EXERCISE DETAILS: Copy, from the entries below, each line where the word "index" can be found.

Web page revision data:
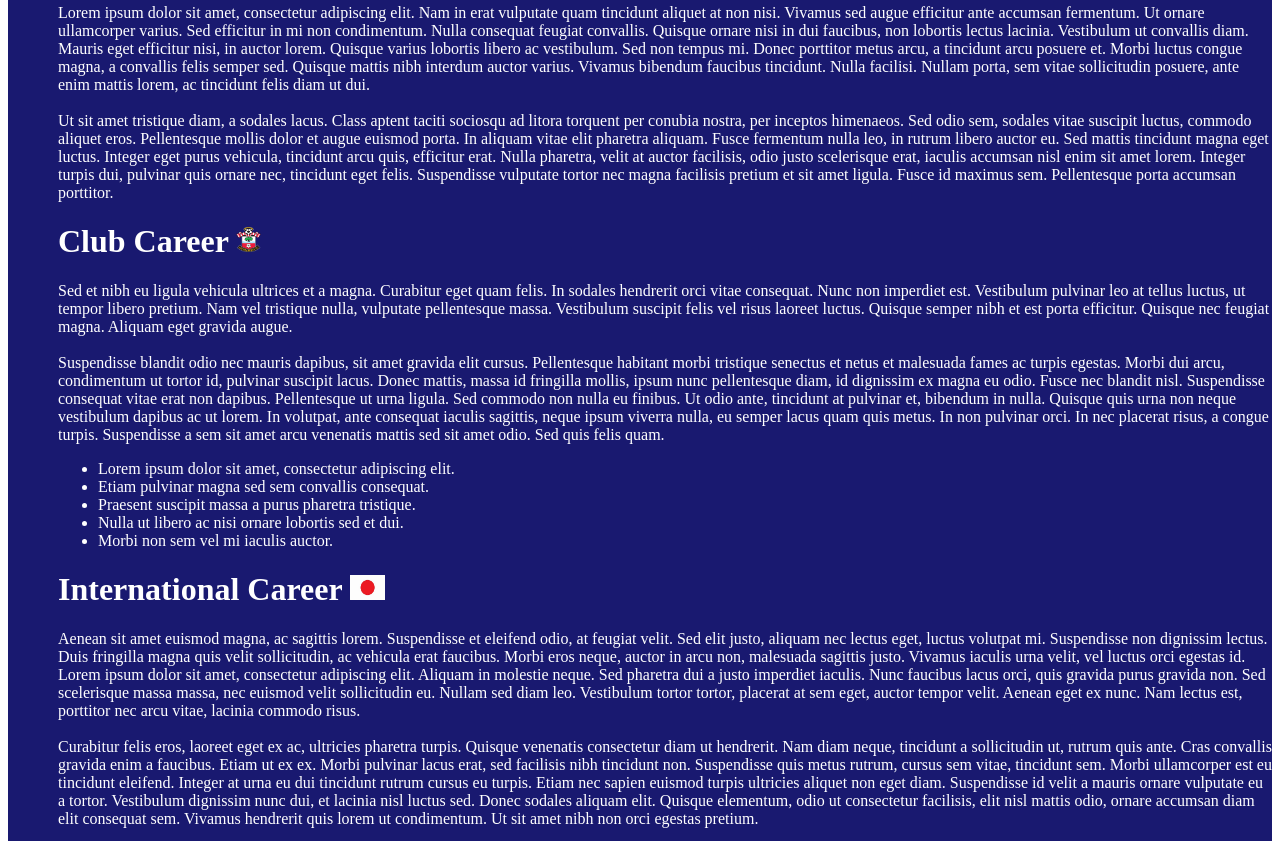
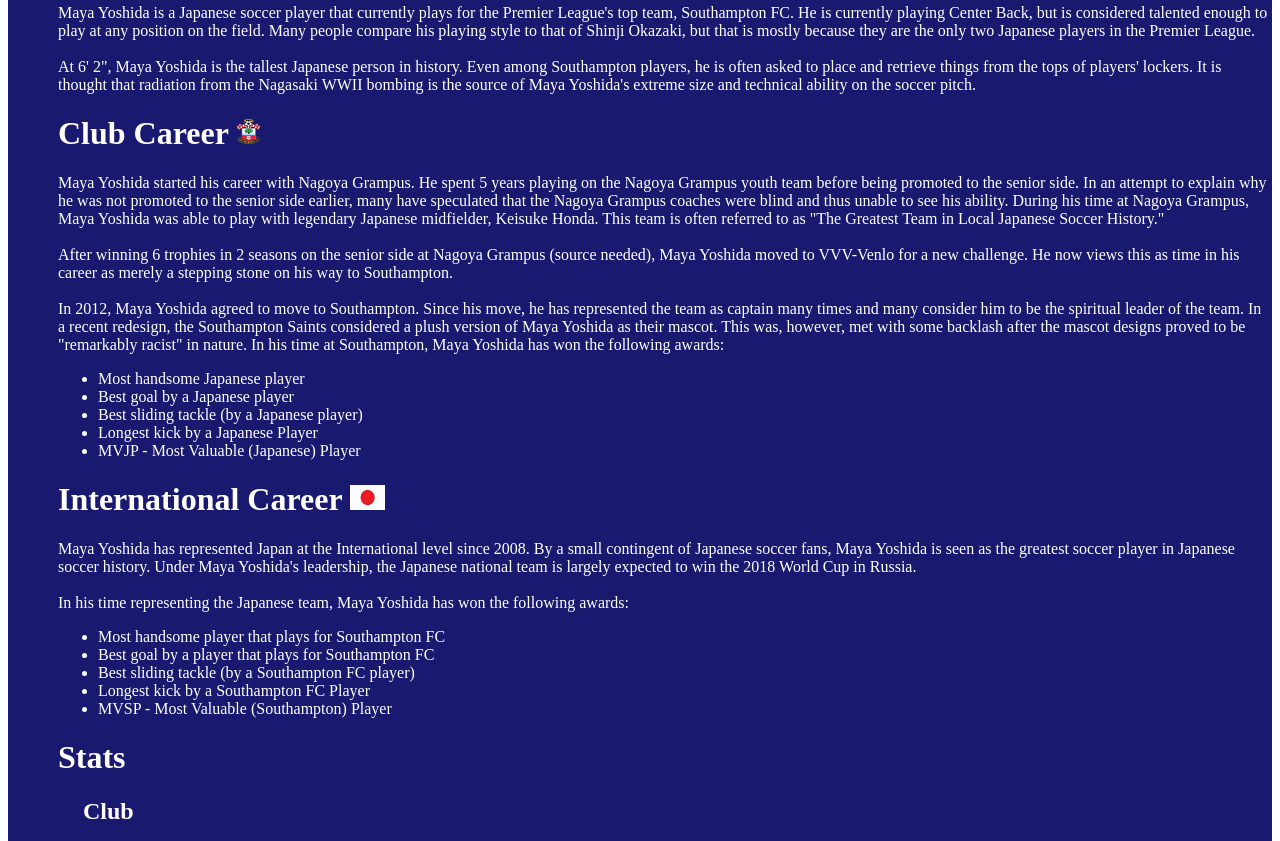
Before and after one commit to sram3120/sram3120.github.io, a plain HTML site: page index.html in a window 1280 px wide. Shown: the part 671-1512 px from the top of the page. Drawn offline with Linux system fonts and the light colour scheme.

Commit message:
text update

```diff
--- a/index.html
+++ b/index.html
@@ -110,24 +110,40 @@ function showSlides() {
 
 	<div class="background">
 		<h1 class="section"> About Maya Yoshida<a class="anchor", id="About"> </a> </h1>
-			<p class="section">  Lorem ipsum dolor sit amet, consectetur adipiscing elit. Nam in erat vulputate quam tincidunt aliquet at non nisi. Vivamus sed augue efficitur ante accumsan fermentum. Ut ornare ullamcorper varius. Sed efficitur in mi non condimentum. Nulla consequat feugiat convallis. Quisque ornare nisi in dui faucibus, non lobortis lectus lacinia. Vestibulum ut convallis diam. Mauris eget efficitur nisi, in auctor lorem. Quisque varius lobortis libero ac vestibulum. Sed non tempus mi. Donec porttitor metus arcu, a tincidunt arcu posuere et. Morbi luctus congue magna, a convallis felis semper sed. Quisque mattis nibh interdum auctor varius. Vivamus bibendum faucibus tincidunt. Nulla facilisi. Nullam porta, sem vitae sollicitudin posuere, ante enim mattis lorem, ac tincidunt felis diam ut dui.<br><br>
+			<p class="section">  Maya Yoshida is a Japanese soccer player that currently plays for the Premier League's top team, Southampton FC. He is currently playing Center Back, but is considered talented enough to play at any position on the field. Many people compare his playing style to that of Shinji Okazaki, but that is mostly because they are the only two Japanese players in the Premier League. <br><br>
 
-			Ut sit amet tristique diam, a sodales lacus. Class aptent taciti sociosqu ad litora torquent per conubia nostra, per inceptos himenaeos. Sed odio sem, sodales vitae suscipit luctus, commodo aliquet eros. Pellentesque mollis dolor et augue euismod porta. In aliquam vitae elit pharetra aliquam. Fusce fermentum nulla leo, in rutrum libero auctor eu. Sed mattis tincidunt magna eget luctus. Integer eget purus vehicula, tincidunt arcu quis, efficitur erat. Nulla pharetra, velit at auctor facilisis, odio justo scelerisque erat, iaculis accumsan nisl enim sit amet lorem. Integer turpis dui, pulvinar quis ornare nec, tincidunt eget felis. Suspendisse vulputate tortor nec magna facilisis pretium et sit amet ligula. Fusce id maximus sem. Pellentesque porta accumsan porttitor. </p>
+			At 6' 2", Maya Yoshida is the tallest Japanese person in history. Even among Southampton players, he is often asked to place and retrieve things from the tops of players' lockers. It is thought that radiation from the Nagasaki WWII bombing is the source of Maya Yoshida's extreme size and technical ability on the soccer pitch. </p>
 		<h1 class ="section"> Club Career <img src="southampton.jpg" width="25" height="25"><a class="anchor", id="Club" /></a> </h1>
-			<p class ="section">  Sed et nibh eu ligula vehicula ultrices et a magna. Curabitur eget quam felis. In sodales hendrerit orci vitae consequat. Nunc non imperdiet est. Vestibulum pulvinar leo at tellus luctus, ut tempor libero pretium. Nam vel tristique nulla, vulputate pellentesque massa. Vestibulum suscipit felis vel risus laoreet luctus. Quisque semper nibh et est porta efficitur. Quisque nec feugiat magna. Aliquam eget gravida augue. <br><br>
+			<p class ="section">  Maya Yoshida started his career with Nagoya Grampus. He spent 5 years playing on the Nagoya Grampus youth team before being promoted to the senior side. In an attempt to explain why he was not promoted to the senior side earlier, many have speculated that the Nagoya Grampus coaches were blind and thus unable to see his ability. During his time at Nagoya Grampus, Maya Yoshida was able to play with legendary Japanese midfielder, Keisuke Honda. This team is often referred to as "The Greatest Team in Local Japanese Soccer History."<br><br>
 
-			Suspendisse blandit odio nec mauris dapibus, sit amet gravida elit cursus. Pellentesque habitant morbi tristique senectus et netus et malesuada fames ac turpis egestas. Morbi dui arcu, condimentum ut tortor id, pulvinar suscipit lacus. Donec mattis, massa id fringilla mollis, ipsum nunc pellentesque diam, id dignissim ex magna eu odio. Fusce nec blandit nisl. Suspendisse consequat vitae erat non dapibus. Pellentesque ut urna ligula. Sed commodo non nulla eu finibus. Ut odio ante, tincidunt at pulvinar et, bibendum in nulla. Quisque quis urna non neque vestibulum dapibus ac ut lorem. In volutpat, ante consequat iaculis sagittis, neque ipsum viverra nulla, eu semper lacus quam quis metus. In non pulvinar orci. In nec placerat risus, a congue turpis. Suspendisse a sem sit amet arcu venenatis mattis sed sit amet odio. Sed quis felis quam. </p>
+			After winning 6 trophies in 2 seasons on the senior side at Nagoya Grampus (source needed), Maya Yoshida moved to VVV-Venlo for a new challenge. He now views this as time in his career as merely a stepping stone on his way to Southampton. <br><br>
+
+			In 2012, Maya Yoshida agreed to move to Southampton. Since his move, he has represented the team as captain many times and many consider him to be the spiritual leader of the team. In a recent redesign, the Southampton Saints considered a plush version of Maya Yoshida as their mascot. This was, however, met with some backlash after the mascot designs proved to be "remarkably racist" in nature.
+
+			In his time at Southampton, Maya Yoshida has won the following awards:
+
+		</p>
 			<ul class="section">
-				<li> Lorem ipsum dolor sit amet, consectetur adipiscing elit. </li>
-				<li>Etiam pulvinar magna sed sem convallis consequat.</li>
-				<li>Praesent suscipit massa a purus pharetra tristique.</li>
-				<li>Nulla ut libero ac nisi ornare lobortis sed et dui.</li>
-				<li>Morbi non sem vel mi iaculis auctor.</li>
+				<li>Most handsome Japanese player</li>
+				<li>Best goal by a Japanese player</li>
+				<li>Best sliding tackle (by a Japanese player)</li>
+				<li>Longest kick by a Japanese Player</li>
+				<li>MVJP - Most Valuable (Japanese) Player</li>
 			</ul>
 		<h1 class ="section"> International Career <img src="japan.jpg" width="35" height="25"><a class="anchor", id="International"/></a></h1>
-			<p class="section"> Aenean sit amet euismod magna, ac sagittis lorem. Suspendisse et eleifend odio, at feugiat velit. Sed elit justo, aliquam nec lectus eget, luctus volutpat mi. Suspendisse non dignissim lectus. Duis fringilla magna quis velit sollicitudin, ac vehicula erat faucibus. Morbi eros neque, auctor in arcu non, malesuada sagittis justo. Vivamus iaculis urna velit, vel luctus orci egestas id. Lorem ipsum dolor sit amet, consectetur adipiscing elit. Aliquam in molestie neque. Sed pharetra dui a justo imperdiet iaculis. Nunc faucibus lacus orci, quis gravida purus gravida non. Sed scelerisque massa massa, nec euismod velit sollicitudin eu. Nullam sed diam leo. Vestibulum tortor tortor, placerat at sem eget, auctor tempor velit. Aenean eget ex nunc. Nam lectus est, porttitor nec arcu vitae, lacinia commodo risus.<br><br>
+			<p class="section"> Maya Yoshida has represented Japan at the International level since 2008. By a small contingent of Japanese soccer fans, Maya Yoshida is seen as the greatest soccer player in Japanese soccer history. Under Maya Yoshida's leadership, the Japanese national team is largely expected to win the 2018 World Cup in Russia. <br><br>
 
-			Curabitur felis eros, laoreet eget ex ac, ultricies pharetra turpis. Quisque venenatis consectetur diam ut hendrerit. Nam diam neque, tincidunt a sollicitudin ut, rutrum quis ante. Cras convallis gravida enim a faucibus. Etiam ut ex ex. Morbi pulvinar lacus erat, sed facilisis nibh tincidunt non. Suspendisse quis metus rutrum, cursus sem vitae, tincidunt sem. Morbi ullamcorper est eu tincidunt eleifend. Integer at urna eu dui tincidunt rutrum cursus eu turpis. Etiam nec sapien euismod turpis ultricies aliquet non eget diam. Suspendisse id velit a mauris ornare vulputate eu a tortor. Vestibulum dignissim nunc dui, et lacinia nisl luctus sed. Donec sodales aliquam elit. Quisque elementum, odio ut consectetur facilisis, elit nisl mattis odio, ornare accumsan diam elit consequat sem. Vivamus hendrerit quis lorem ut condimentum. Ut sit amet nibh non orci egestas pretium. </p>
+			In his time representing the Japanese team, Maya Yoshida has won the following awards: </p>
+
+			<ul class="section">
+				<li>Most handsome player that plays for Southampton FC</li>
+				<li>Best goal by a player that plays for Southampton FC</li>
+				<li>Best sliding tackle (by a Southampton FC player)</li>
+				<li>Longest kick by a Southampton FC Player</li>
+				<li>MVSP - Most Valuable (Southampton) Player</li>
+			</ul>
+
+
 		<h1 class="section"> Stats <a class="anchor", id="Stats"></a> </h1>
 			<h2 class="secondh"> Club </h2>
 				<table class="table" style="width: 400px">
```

EXERCISE SOLUTION:
Before and after one commit to sram3120/sram3120.github.io, a plain HTML site: page index.html in a window 1280 px wide. Shown: the part 671-1512 px from the top of the page. Drawn offline with Linux system fonts and the light colour scheme.
--- a/index.html
+++ b/index.html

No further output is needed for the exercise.